Stored dataset items:
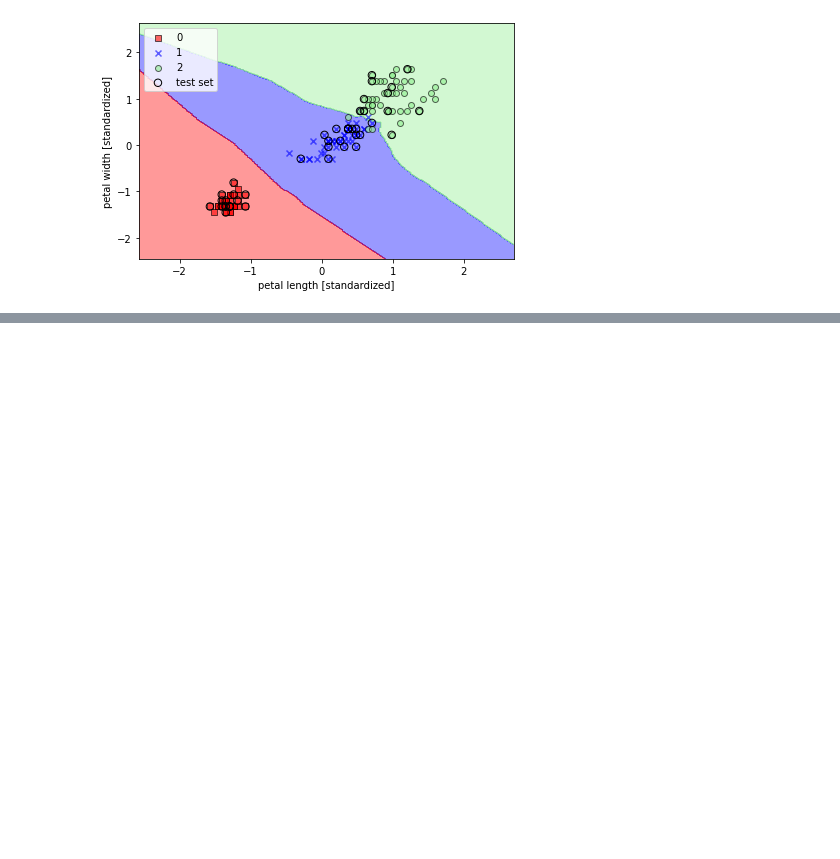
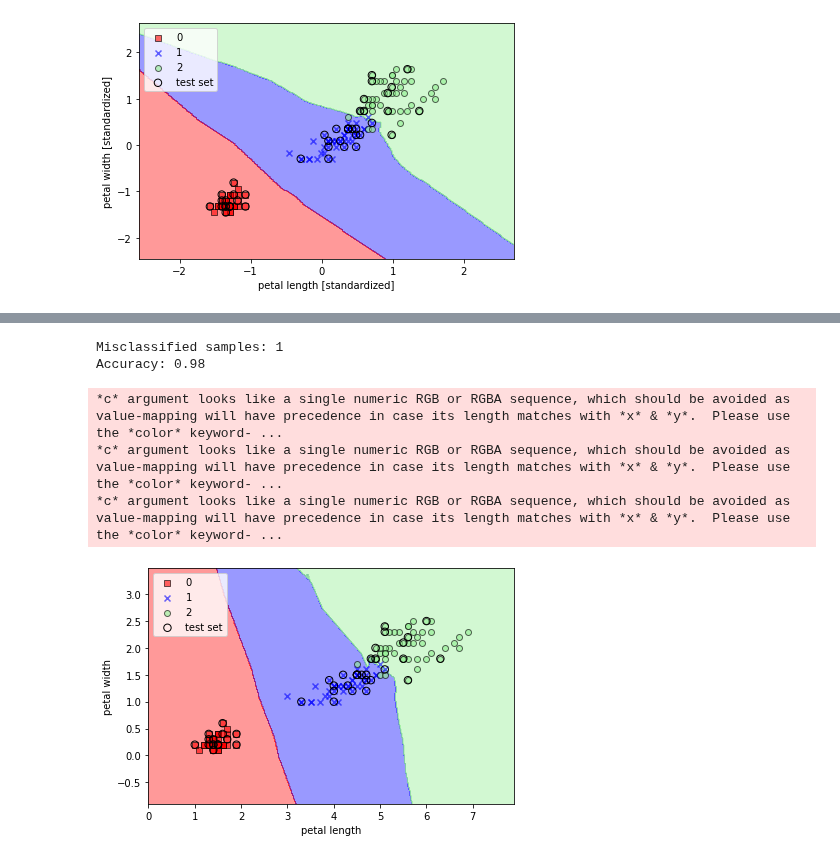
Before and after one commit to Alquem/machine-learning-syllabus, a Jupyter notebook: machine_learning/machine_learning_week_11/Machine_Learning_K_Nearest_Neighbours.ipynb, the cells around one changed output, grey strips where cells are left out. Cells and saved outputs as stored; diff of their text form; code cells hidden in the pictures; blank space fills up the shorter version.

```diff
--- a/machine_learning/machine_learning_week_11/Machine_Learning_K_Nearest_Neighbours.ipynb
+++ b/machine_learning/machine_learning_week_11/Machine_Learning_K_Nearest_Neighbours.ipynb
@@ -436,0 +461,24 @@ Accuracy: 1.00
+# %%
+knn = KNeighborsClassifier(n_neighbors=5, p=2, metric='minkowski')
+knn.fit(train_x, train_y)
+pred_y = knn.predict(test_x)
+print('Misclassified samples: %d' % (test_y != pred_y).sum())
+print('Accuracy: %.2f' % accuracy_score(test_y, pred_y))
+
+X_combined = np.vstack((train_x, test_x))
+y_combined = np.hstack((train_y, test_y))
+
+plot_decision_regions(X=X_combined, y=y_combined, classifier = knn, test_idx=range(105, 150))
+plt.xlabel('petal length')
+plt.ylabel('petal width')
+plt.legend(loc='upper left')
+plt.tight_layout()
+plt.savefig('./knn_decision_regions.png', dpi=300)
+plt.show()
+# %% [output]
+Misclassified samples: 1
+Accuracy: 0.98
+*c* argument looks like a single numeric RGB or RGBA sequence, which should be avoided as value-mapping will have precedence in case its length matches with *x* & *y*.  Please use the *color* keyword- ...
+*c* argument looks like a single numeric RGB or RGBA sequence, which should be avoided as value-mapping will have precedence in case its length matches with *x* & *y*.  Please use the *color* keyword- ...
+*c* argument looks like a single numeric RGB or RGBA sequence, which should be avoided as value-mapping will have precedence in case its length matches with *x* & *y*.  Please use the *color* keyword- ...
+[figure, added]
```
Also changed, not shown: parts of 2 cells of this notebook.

---

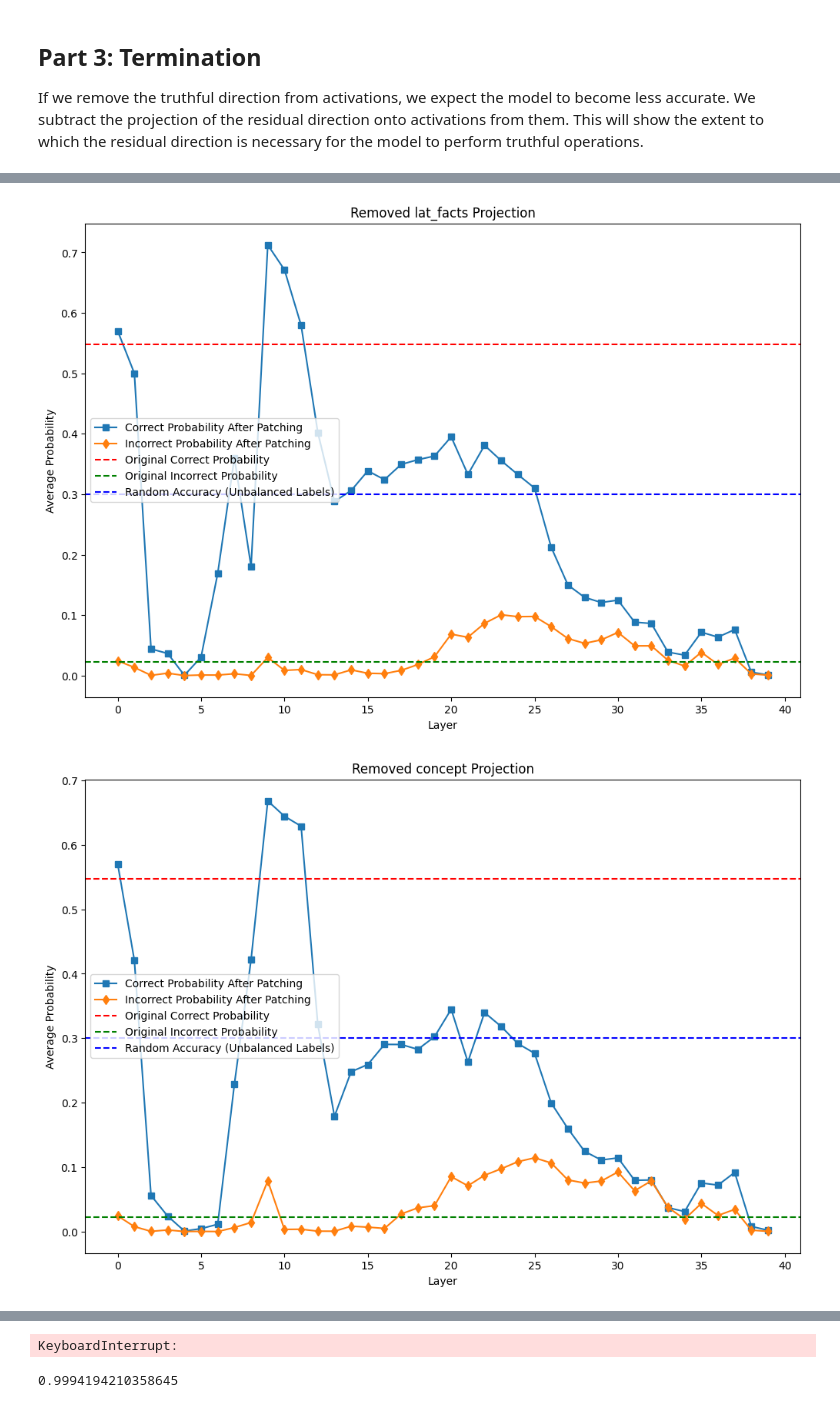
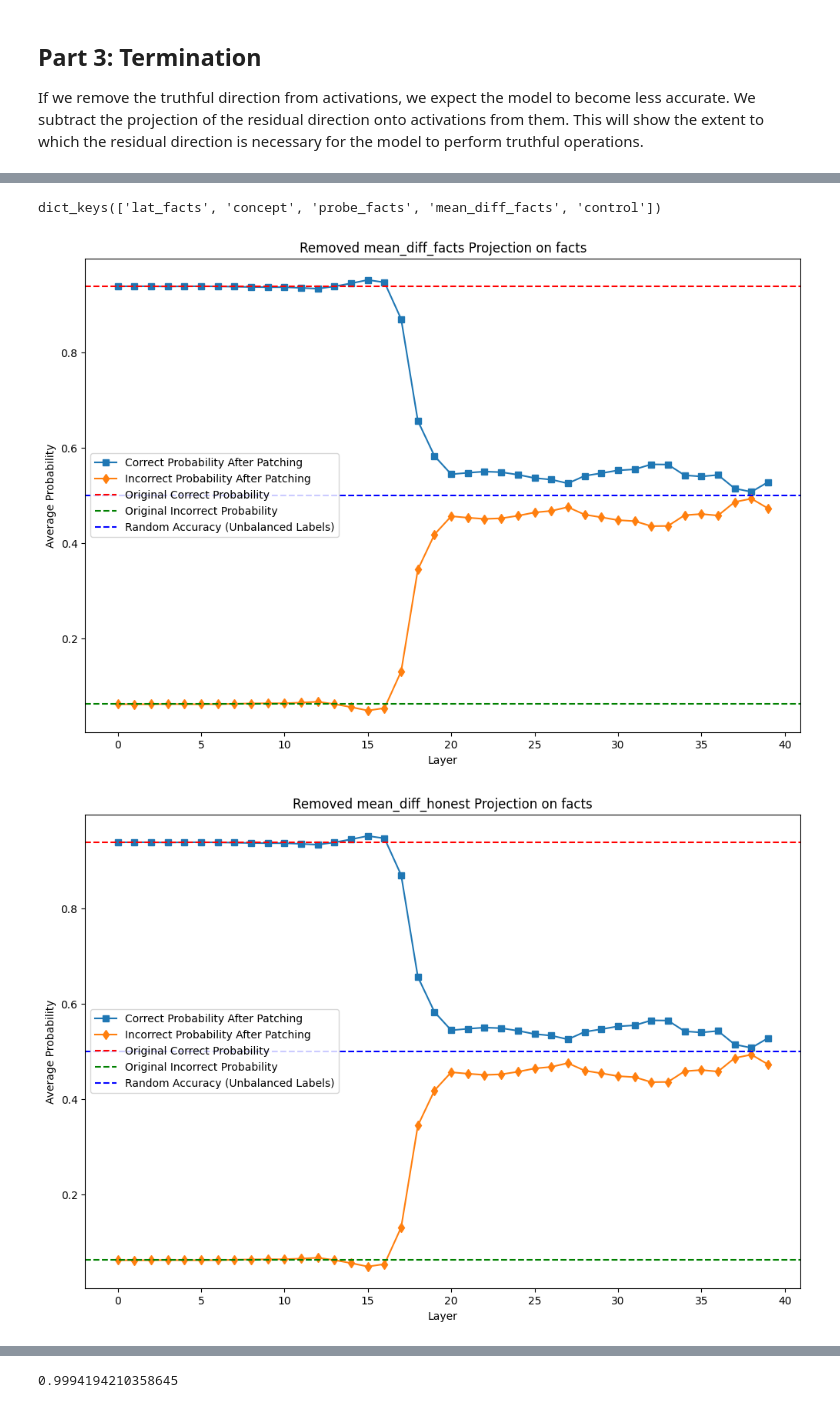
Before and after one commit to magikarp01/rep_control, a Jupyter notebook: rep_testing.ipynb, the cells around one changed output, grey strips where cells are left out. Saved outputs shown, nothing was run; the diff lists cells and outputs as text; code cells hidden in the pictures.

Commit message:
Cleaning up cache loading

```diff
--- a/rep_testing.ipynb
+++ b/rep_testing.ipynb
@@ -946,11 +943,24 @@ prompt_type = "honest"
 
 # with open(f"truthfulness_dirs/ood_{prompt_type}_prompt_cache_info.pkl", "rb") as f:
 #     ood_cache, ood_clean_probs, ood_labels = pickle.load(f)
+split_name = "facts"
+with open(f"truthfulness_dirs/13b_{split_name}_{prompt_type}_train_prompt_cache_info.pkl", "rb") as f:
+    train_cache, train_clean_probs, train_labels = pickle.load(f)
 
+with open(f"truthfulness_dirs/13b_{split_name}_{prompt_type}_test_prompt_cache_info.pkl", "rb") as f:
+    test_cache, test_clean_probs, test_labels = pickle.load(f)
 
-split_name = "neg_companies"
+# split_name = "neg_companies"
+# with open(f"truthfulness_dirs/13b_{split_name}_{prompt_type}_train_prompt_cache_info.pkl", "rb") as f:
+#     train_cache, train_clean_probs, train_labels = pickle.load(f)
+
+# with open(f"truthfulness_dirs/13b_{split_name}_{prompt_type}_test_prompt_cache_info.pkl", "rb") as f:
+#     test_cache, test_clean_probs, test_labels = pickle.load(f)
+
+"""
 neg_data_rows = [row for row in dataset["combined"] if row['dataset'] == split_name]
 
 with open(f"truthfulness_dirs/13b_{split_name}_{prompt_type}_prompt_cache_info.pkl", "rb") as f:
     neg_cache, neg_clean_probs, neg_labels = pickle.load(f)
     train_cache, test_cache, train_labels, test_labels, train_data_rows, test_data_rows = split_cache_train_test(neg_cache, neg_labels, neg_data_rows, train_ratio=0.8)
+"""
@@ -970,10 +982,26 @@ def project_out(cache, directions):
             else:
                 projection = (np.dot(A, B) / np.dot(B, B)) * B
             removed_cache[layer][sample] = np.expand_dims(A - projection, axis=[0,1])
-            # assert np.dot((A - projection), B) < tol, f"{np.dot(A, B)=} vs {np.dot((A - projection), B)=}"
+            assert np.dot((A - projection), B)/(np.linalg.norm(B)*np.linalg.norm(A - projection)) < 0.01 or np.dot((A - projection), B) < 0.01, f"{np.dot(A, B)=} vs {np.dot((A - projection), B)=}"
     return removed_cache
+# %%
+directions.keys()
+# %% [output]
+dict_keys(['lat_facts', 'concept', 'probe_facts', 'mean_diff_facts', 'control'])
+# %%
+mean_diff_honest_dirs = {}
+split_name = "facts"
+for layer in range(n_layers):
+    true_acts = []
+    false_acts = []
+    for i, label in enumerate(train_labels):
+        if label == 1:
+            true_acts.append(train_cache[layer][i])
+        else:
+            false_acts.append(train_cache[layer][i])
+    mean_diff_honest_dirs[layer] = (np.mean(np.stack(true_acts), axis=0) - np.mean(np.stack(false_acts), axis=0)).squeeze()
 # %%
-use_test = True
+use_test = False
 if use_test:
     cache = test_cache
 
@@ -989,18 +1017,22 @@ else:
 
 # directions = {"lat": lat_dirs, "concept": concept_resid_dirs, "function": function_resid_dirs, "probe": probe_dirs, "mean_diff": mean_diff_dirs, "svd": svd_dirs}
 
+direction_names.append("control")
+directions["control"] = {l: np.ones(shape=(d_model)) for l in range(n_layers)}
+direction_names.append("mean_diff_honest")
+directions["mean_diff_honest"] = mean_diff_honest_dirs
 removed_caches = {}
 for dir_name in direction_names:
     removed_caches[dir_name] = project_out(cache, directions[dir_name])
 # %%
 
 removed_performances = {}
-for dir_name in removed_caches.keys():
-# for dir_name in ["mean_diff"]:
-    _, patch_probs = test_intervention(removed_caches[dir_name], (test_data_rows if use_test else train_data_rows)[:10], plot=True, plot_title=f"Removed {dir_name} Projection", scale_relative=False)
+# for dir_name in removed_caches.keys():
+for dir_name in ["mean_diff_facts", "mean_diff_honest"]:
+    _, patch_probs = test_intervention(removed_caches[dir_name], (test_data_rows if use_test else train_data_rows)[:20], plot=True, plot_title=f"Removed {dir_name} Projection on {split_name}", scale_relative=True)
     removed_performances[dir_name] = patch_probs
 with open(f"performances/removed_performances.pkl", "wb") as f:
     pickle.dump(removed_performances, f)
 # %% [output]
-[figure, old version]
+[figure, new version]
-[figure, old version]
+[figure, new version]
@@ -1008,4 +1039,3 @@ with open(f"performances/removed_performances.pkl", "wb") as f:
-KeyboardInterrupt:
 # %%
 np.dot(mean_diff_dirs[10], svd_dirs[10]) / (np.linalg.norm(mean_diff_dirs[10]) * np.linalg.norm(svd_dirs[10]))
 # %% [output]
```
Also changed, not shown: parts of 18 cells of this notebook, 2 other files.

PROBLEM STATEMENT :: Count how many lines of the entries contain the word "directions", and respond with that count only.

RESULT OF THIS EXERCISE :: 6